The Ivy is for everyone who loved Rory’s Yale years as much as I did — as chaotic as they were. Albeit, this book certainly matches the chaotic aspect well, but is somehow impossibly addictive at the same time. Instead of Yale, Callie attends Harvard and, arguably, has a wilder ride than Rory did (can you really get wilder than stealing a yacht?), but shares some similarities in the sense she is striving to be part of the coveted school newspaper and somehow gets herself tangled up in a secret society. There’s partying, multiple love interests and times you’ll want to punch the main character in the face, all of which can be found in Gilmore Girls. As much as I love her, you are lying if you say you didn’t want to punch Rory in the face once or twice.

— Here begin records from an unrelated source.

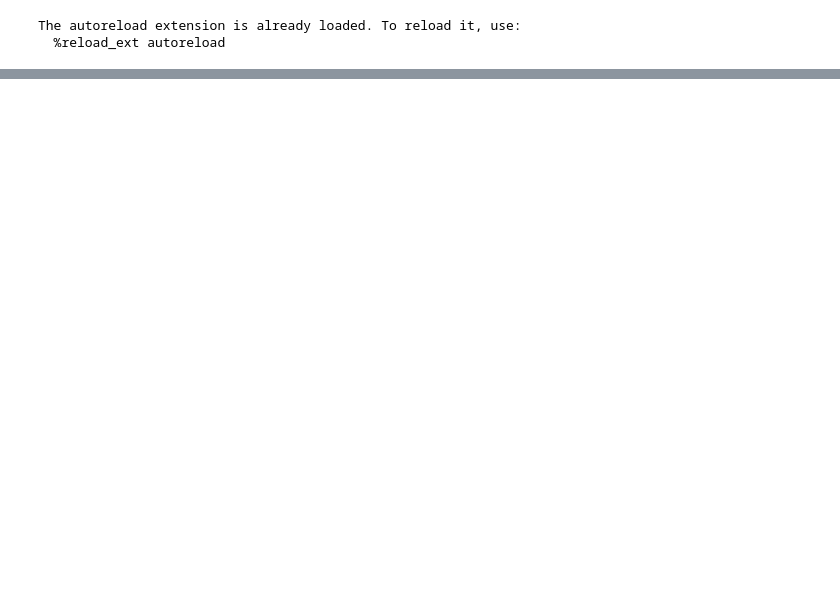
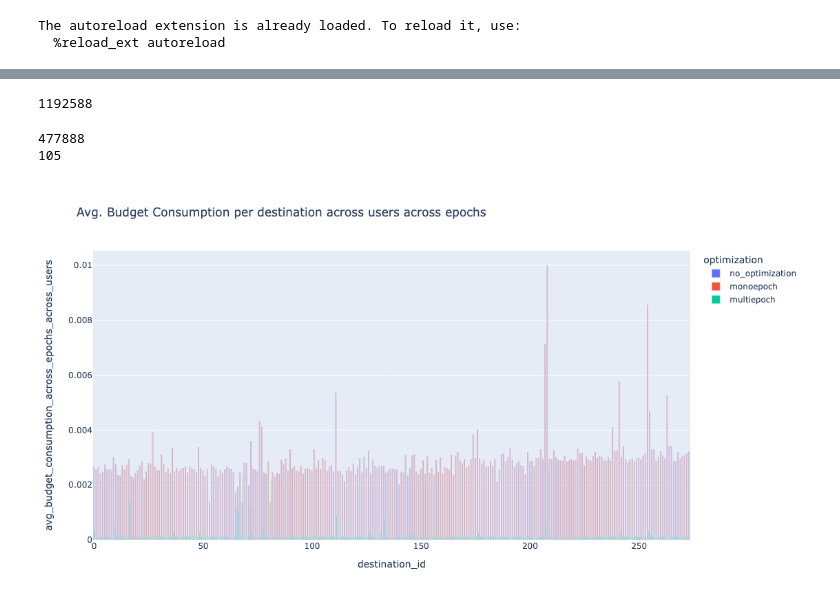
Before and after one commit to columbia/cookiemonster, a Jupyter notebook: systemx/notebooks/analysis.ipynb, the cells around one changed output, grey strips where cells are left out. Drawn from its saved outputs; the diff is of its cells as text; code cells hidden in the pictures; blank space fills up the shorter version.

```diff
--- a/systemx/notebooks/analysis.ipynb
+++ b/systemx/notebooks/analysis.ipynb
@@ -5,8 +5,9 @@
 The autoreload extension is already loaded. To reload it, use:
   %reload_ext autoreload
 # %%
+import pandas as pd
 from utils import analyze_budget_consumption
 
-path = "ray/criteo/optimizations/run_and_report_2024-03-12_01-42-59"
-df = analyze_budget_consumption(path)
+path = "ray/criteo/optimizations/run_and_report_2024-03-16_03-28-43"
+users_data_df, destinations_data_df, total_users_converted_across_destinations = analyze_budget_consumption(path, get_user_logs=False, get_destination_logs=True)
 # %% [output]
@@ -23,0 +36,15 @@ df
+# %%
+total_users_converted_across_destinations
+# %% [output]
+1192588
+# %%
+print(destinations_data_df["num_user_ids_who_converted"].max())
+print(destinations_data_df["max_epoch_requested_across_users"].max())
+# %% [output]
+477888
+105
+# %%
+from utils import plot_avg_budget_per_destination_across_epochs_across_users
+plot_avg_budget_per_destination_across_epochs_across_users(destinations_data_df)
+# %% [output]
+[figure, added]
```
Also changed, not shown: parts of 6 cells of this notebook, 13 other files.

Challenge Accepted was one of those books that I didn’t expect to like as much as I did. I think I liked it so much because Emma and Logan remind me a lot of Rory and Logan. Emma is bookish and reserved whilst Logan is a bit of a douche in the beginning. There are parallels in their relationships through their witty banter and the fact both relationships really began from a mutual agreement — Logan is helping Emma get her crush to notice her and Logan (Gilmore Girls) is helping Rory with an article. Not that I’d go as far as to say Rogan were enemies at the start, but there was definitely some tension between the pair like there is between next-door-neighbours, Emma and Logan. This book is such an easy, fast-paced read with lots of cute moments and fun character dynamics.
Little Black Dresses, Little White Lies features aspiring teen writer Harper Anderson, who struggles to navigate a prestigious magazine internship in New York City as she loses herself in lies. Aside from the fact both Rory and Harper like writing, I found that their attitudes were very similar when it came to them shamelessly hurting people to get what they want — remember when Rory called a ballerina a hippo in one of her articles? Harper might not go that far, but she hurts her best friend in the process of trying to be the cool dating advice columnist everyone expects her to be, despite having no experience in dating. We also see Stampler write a Gilmore Girls worthy love triangle as Harper is forced to choose between a privileged blogger (think Logan Hunztberger had he been written in 2016) and the nice guy dog-walker. Little Black Dresses, Little White Lies is exciting and full of situations I could totally have imagined a teenage Rory Gilmore getting herself into.
That wraps up my book recommendations based on Gilmore Girls, but tell me in the comments if I should do more book recommendations based on TV shows or films!
read it and weep,
Well . . . What is much?Jess Mariano